I’ve never been a big fan of the really high fantasy sword and sorcery stuff where people conjure blue flame out of thin air and play magical dodgeball, so you won’t be seeing that in my work. I decided to go with a more natural approach, one that felt true to the beliefs of the Celts. We don’t know exactly what magic they used, but we know they believed in it from Roman accounts of the battle of Mona where the priestesses were said to keen and cast spells upon the wind as the Roman army advanced and slaughtered them. We also know that they were very in tune with nature. So, I chose to combine the two and make their magic very elemental.

What you will see (mainly from the Druids and priestesses of Avalon):

  • Use of the Sight and divination to see into the past, present and future
  • Invocation of the goddesses/gods and prophecy
  • Weather magic (calling the rain, fog, clouds, etc.)
  • Rituals based in Celtic religious belief
  • Herbalism and healing/poisonous potions
  • Mentions of nature spirits
  • Use of geasa (taboos) to place restrictions on someone

What you won’t see:

  • Smiting with lightning bolts or fireballs
  • Spell casting
  • Mythical creatures as characters (sorry, no dragons or faeries)
  • Shape-shifting

You’ll notice that I don’t use magic as a form of control (spell casting). That’s because I find it far more intriguing to explore the very human ways we manipulate one another through power (political, familial, religious, etc.), emotion (love, lust, hatred, fear) and our own personal beliefs/biases/bigotry.

Royal Mail’s Magical Realm Stamps

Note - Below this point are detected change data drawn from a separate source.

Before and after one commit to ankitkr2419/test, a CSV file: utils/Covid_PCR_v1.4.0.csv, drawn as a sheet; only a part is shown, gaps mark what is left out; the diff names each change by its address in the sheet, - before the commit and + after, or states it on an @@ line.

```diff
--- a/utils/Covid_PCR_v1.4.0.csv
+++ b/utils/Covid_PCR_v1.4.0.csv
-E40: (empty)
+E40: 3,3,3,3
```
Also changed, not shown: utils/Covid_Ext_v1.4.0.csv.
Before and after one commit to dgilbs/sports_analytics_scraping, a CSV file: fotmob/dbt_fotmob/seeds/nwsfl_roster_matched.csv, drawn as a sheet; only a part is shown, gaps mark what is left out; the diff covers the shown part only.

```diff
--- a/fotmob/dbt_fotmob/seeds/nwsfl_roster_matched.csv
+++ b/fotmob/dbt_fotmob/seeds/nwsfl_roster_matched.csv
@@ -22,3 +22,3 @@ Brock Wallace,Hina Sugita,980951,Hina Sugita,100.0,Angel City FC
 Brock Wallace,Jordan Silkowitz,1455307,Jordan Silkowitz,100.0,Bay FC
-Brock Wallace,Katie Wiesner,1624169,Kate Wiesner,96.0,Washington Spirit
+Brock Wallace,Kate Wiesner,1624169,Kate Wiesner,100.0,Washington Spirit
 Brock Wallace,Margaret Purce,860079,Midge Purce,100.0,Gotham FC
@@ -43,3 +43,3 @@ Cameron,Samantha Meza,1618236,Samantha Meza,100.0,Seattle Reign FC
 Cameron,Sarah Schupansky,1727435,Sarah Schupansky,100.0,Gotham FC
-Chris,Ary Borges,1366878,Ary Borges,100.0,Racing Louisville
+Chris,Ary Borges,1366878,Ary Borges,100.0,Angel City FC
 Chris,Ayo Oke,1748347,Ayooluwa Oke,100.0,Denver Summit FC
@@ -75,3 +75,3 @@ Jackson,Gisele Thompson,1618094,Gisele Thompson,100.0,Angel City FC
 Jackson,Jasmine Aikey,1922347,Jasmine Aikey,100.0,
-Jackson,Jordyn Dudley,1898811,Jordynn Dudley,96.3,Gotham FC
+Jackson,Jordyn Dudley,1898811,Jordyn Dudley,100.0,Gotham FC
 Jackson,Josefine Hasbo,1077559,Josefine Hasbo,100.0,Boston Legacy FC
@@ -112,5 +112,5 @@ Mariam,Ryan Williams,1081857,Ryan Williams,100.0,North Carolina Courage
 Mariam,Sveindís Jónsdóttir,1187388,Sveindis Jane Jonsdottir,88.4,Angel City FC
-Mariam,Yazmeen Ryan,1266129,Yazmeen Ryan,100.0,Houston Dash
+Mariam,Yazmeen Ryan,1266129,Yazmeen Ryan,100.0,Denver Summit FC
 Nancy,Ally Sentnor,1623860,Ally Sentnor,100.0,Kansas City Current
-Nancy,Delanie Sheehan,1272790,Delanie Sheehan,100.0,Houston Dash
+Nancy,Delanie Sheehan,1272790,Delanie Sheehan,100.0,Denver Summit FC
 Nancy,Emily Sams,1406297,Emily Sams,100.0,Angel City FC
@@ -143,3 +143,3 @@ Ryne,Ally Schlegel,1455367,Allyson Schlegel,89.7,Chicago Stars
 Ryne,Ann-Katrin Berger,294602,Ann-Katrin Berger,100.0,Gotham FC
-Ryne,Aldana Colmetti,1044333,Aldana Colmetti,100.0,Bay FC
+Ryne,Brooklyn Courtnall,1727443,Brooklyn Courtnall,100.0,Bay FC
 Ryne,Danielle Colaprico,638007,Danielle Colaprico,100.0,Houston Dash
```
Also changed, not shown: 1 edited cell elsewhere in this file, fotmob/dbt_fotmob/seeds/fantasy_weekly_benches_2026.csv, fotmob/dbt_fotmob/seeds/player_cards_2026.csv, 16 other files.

I realize that not everyone is as willing to believe in magic as I am, so I’ve also tried to give you a slight hint at possible rational explanations for some of the magic. For example, mystics the world over have found ways to touch hot coals without being burned or walk on glass without being harmed through sheer mental control. If you want to believe that’s what the priestess’ training really is rather than ascribe it to magical ability, you can. What about making it rain? If you want to believe its sheer coincidence, that’s up to you, but my characters most certainly believe in the power of magic.

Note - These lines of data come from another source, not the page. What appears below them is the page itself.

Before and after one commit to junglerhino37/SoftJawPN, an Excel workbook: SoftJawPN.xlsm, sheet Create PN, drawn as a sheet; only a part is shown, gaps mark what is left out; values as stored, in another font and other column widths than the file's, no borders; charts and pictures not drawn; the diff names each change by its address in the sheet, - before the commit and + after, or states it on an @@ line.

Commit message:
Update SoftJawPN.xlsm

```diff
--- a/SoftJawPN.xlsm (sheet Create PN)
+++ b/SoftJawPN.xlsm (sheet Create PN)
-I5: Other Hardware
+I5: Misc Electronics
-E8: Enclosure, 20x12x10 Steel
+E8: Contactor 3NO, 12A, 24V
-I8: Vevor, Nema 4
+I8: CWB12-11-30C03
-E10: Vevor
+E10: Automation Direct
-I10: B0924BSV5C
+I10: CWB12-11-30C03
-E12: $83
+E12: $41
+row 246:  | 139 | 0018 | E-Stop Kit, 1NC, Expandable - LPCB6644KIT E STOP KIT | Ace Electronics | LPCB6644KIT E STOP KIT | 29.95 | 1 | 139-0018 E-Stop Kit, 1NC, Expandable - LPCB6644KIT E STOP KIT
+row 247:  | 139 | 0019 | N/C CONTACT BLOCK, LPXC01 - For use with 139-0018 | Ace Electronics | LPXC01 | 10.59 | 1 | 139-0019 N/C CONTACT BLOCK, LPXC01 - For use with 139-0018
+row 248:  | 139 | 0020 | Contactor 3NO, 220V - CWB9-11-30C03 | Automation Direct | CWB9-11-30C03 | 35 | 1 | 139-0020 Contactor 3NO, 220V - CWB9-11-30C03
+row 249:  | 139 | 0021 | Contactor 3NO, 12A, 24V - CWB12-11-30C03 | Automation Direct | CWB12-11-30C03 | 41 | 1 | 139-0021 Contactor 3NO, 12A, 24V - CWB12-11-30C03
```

My characters have certain natural talents, just like you or I, but none of them could perform their magic without serious training. It’s not something they take lightly or do for fun. For them, magic is a gift to be respected and honored, not abused. And if one does abuse it, the consequences are high.

How do you feel about magic in historical fantasy? Do you prefer more or less? What are some books/movies/etc. that you think handled magic well? Which ones didn’t you like? Do you believe in magic?